> **WHAT IS REQUIRED**
Repeat the entries below exactly and in full.

*** SUPPLIED ENTRIES Section Begins ***

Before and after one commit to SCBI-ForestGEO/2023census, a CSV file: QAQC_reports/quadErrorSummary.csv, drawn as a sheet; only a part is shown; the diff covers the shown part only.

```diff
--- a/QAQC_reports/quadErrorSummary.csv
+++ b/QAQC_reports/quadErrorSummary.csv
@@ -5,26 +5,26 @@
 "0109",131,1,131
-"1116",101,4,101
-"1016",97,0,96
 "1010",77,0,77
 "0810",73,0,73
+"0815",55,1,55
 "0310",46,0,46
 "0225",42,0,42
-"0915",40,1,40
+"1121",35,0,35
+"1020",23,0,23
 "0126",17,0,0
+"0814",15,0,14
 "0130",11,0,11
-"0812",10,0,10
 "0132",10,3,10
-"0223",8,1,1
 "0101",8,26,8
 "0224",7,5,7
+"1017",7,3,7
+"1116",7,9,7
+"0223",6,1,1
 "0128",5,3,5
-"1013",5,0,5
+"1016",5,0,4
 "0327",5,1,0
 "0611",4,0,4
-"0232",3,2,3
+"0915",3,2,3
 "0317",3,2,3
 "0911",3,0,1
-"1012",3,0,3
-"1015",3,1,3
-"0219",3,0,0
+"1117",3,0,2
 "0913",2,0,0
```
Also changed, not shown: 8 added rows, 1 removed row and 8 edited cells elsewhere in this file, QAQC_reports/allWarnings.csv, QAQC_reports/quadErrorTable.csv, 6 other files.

*** SUPPLIED ENTRIES Section Ends ***

> **RESULT FOR THIS EXERCISE**
Before and after one commit to SCBI-ForestGEO/2023census, a CSV file: QAQC_reports/quadErrorSummary.csv, drawn as a sheet; only a part is shown; the diff covers the shown part only.

```diff
--- a/QAQC_reports/quadErrorSummary.csv
+++ b/QAQC_reports/quadErrorSummary.csv
@@ -5,26 +5,26 @@
 "0109",131,1,131
-"1116",101,4,101
-"1016",97,0,96
 "1010",77,0,77
 "0810",73,0,73
+"0815",55,1,55
 "0310",46,0,46
 "0225",42,0,42
-"0915",40,1,40
+"1121",35,0,35
+"1020",23,0,23
 "0126",17,0,0
+"0814",15,0,14
 "0130",11,0,11
-"0812",10,0,10
 "0132",10,3,10
-"0223",8,1,1
 "0101",8,26,8
 "0224",7,5,7
+"1017",7,3,7
+"1116",7,9,7
+"0223",6,1,1
 "0128",5,3,5
-"1013",5,0,5
+"1016",5,0,4
 "0327",5,1,0
 "0611",4,0,4
-"0232",3,2,3
+"0915",3,2,3
 "0317",3,2,3
 "0911",3,0,1
-"1012",3,0,3
-"1015",3,1,3
-"0219",3,0,0
+"1117",3,0,2
 "0913",2,0,0
```
Also changed, not shown: 8 added rows, 1 removed row and 8 edited cells elsewhere in this file, QAQC_reports/allWarnings.csv, QAQC_reports/quadErrorTable.csv, 6 other files.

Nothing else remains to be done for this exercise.